ASSIGNED TASK >>
Filter the records below for the word "https". Copy each line that holds it.

DATA TO EXAMINE >>

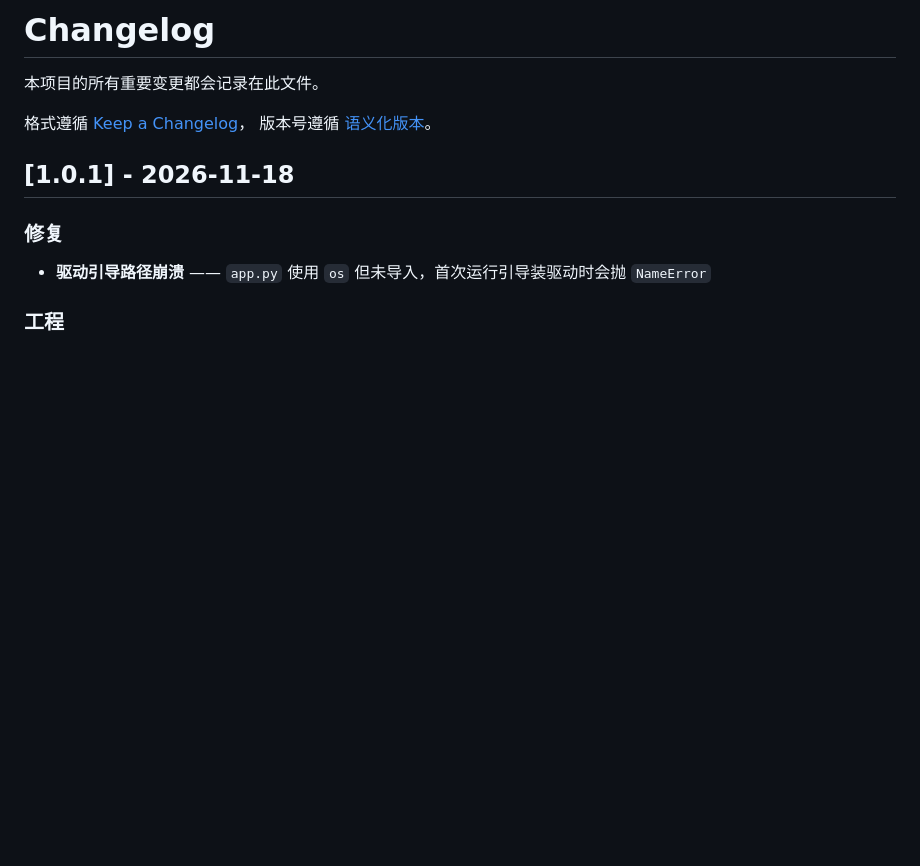
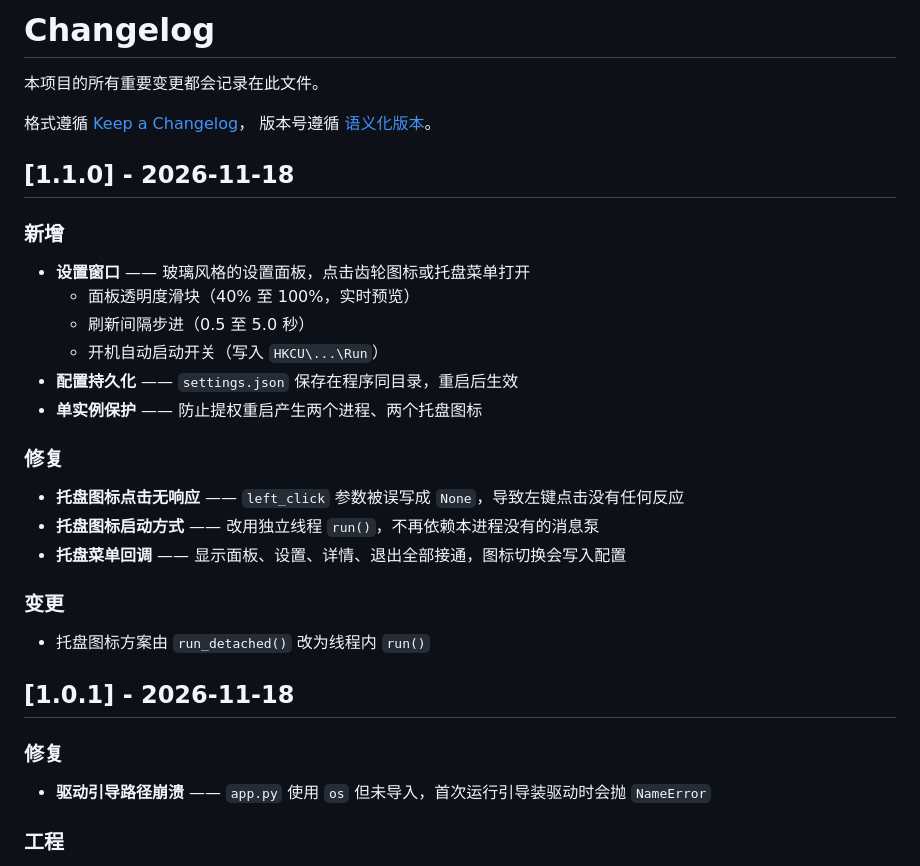
Before and after one commit to fanggafa/hwmon-glass, a Markdown page: CHANGELOG.md, the part around the change. Rendered like a GitHub page; blank space fills up the shorter version.

```diff
--- a/CHANGELOG.md
+++ b/CHANGELOG.md
@@ -4,6 +4,27 @@
 
 格式遵循 [Keep a Changelog](https://keepachangelog.com/zh-CN/1.1.0/)，
 版本号遵循 [语义化版本](https://semver.org/lang/zh-CN/)。
+
+## [1.1.0] - 2026-11-18
+
+### 新增
+
+- **设置窗口** —— 玻璃风格的设置面板，点击齿轮图标或托盘菜单打开
+  - 面板透明度滑块（40% 至 100%，实时预览）
+  - 刷新间隔步进（0.5 至 5.0 秒）
+  - 开机自动启动开关（写入 `HKCU\...\Run`）
+- **配置持久化** —— `settings.json` 保存在程序同目录，重启后生效
+- **单实例保护** —— 防止提权重启产生两个进程、两个托盘图标
+
+### 修复
+
+- **托盘图标点击无响应** —— `left_click` 参数被误写成 `None`，导致左键点击没有任何反应
+- **托盘图标启动方式** —— 改用独立线程 `run()`，不再依赖本进程没有的消息泵
+- **托盘菜单回调** —— 显示面板、设置、详情、退出全部接通，图标切换会写入配置
+
+### 变更
+
+- 托盘图标方案由 `run_detached()` 改为线程内 `run()`
 
 ## [1.0.1] - 2026-11-18
 
```
Also changed, not shown: RELEASE_NOTES.md (+30 -4 lines), docs/settings_sheet.png (added), 9 other files.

ANSWER BOX >>
 格式遵循 [Keep a Changelog](https://keepachangelog.com/zh-CN/1.1.0/)，
 版本号遵循 [语义化版本](https://semver.org/lang/zh-CN/)。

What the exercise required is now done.